    Insulated spades ML90X or Halfords.)
    Once the inverter is connected to the wires connect the black cable (negative) to the black (negative) terminal on the back of the Amperor power supply. Connect the
    Red (positive) cable to the Red (positive) terminal on the back of the Amperor Power

    You may notice a earth connection on the back of the inverter. This needs to be connected to the black negative connection on the inverter with a little connecting wire with a spade connector at each end. (I used a piece of earth cable from Wickes) This uses the negative earth principle as you have in modern cars. The negative connection on the amperor power supply is connected to
    the mains earth internally. The only thing to double check is if the middle earth pin on the 110V AC outlets on the front of the inverter are internally connected to the earth pin on the back of the inverter use a continuity tester or multi meter to check this.
    As a final check when you have everything connected test the continuity from the 110V AC outlet earth to the earth pin on the UK plug on the amperor power supply.
    If all is correct you should have continuity.

    That’s it, now switch on the Amperor Power supply and using the black control
    knob on the back alter the voltage (shown on the lower row of LEDs) till it
    Reads around 13.8v. This simulates a fully charged car battery.

    Now plug your USA spec train transformer (i.e. Lionel Powerhouse or CW-80 etc.)
    Into the US wall socket outlet on the front of the inverter. Next switch the inverter on.
    There you go your train transformer is now operating on 110v 60Hz just as it would
    in the States.
    If the inverter or amperor power supply “trip out†during power up switch off.
    Turn the black control knob so that it’s at it’s minimum voltage setting and switch the amperor unit and the inverter back on. Then gradually turn the knob to increase the voltage until you get to 13.8V. Everything should now operate correctly.
    This problem has only come to light with some of the latest pure sine inverters which contain equipment protection to avoid surges and spikes.


    The CW-80 and Trainsounds will work correctly.
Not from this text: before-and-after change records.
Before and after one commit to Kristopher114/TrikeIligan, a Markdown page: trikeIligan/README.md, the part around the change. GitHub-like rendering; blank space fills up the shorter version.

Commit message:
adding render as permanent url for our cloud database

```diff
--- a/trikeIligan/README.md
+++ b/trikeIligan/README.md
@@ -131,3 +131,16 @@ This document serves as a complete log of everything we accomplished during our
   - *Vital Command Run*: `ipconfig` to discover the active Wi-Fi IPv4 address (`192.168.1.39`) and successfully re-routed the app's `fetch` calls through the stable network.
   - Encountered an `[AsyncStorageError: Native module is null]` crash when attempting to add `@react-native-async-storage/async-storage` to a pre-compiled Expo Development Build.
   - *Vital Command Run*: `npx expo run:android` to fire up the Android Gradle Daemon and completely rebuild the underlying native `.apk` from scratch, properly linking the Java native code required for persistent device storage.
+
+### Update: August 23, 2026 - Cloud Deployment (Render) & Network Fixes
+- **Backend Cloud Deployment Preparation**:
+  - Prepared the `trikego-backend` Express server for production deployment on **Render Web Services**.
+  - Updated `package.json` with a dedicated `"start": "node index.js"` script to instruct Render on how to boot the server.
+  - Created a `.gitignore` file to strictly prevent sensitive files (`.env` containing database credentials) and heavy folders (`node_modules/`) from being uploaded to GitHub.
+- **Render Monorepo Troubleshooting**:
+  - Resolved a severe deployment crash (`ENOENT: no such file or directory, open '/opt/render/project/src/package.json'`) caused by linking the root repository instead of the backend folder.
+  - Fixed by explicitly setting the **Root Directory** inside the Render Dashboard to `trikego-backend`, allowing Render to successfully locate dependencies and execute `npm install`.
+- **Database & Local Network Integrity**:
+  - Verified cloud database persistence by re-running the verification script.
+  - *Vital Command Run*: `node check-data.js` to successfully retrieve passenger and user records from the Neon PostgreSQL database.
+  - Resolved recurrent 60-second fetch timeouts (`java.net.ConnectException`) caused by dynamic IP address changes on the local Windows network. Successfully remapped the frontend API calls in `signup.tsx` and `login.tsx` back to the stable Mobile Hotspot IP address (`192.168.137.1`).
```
TMCC operating problems
    that have caused some locos to be unusable in the U.K. are corrected.
    US spec Transformers and motors will also run cooler due to the correct frequency.
    High tech electronic features work as designed.

    You can plug in up to 300 watts of USA equipment into the inverter. If you need
    more power you could purchase another set or buy a more powerful inverter.
    However if you bought a 600 watt inverter you would need a 50 amp DC
    supply to power it. Just bare that in mind.

    I hope this helps you to enjoy running trains.

    This solution would not have been possible without club members help and advice,
    also the very patient Rob Lewis of Tennents Trains. And several Industrial
    frequency converter manufactures. To all these people I offer my thanks.
    Special thanks to Chris for the update on the earthing and the equipment
    protection issue on the latest inverter models..
  6. Brutus

    Brutus Member

    Nov 9, 2007
    Likes Received:
    PS - Maybe you should change the name of this thread to something like FAQ - How To Convert UK Power For Lionel Trains. I'll bet there will be a lot of Dads and Toy Train fans in the UK looking for this info in about a month!
  7. 60103

    60103 Pooh Bah

    Mar 25, 2002
    Likes Received:
    Thanks for the information. I'll pass it on. I've changed the title, too.
    I don't know how happy he'll be about the answer.